Of all the items in common use by households across the globe, baskets must be among the most enduring. They provide an unbroken link that can be traced back as far as the times of such lost civilizations as those of the ancient Greeks and Romans. The flimsy remains of baskets have also been discovered in the tombs of ancient Egyptians, and it is reasonable to assume that they were being used by our ancestors centuries before that.

Baskets were originally designed purely for everyday use, for such humble tasks as storing utensil or food, and for fetching and carrying. Their widely varying styles, which we find so attractive today, grew out of practical need, their shapes evolving according to the particular use they were going to be put to. Baskets for loaves, for example, needed to be long and shallow, while baskets for storing rice or cooking paraphernalia needed to be narrow and deep.

Over the centuries, these basically mundane household objects took on entirely different roles. People began to recognize them for many uses other than those for which they were originally intended. And so they were pressed into many other roles, from the everyday—such as storing newspapers—to the fun, as receptacles for pretty flower arrangements, for pinecones, dried grasses and seedheads, or even for Christmas baubles.

We are lucky today in that we have a veritable United Nations of baskets available to us, imported from all over the world. So while our own country's baskets may be both attractive and beautifully made, we can still satisfy our desire for the unusual: after all, it is always fun to try something different.

Baskets as constructed from natural materials, whether it be willow, rush, rattan or plywood. As we become more aware of our threatened environment, this becomes a definite plus. We are happy to use something entirely natural, especially if it means banishing nonbiodegradable plastic containers to the rubbish heap of history.

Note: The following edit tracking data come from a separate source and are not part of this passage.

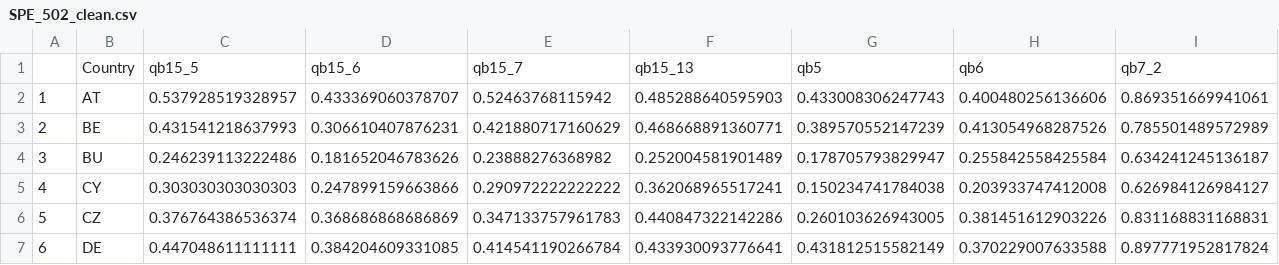
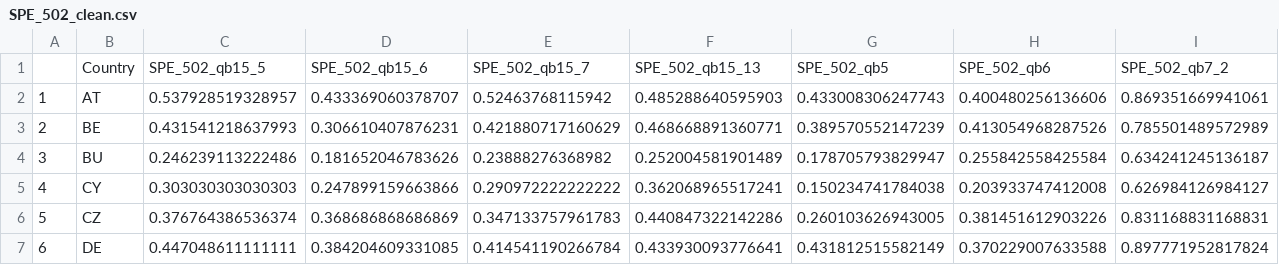
Before and after one commit to ctoruno/eu-data-validation, a CSV file: TPS/Cleaning/SPE_502/SPE_502_clean.csv, drawn as a sheet; only a part is shown; removed rows and columns are numbered as before the commit, all else as after; rows hold the shown columns only; the diff names each change by its address in the sheet, - before the commit and + after, or states it on an @@ line.

```diff
--- a/TPS/Cleaning/SPE_502/SPE_502_clean.csv
+++ b/TPS/Cleaning/SPE_502/SPE_502_clean.csv
-row 1:  | Country | qb15_5 | qb15_6 | qb15_7 | qb15_13 | qb5 | qb6 | qb7_2
+row 1:  | Country | SPE_502_qb15_5 | SPE_502_qb15_6 | SPE_502_qb15_7 | SPE_502_qb15_13 | SPE_502_qb5 | SPE_502_qb6 | SPE_502_qb7_2
```
Also changed, not shown: TPS/Cleaning/FLE_507/FLE_507_clean.csv, TPS/Cleaning/FLE_524/FLE_524_clean.csv, 15 other files.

Every household will have a basket or two somewhere, whether it is in day-to-day use or sitting forgotten in a corner. If yours are hidden away, now is the time to brush off the dust and turn your basket into something truly splendid, worthy of a prime position in your home, with the help and inspiration of the ideas contained in this book.

The glory of this is that it is so simple. There is no need to trek off to the store and spend a lot of money on equipment: instead, whatever you have to hand can be pressed into use either to decorate or else to fill your baskets. The key is improvisation. It is astonishing how something as plain and utilitarian as a shopping basket can be dressed up, with the help of a few ribbons or strands of ivy, to look unusual and special, worthy of being filled with something appealing.

Read More

Meet the Author


Elizabeth Jane Lloyd created all the baskets in this book. A successful painter, she exhibited her work internationally. She also taught fine art and gave workshops all over the world. She is the author of two previous books, Enchanted Circles and Watercolor Still Life for the Royal Academy in London.

Lucy Peel, co-author, is a freelance journalist. She is the co-author of two previous books, '50s & '60s Style and An Introduction to 20th Century Architecture.

Customer Reviews

Average Review:

Write a Review

and post it to your social network

     

Most Helpful Customer Reviews

See all customer reviews >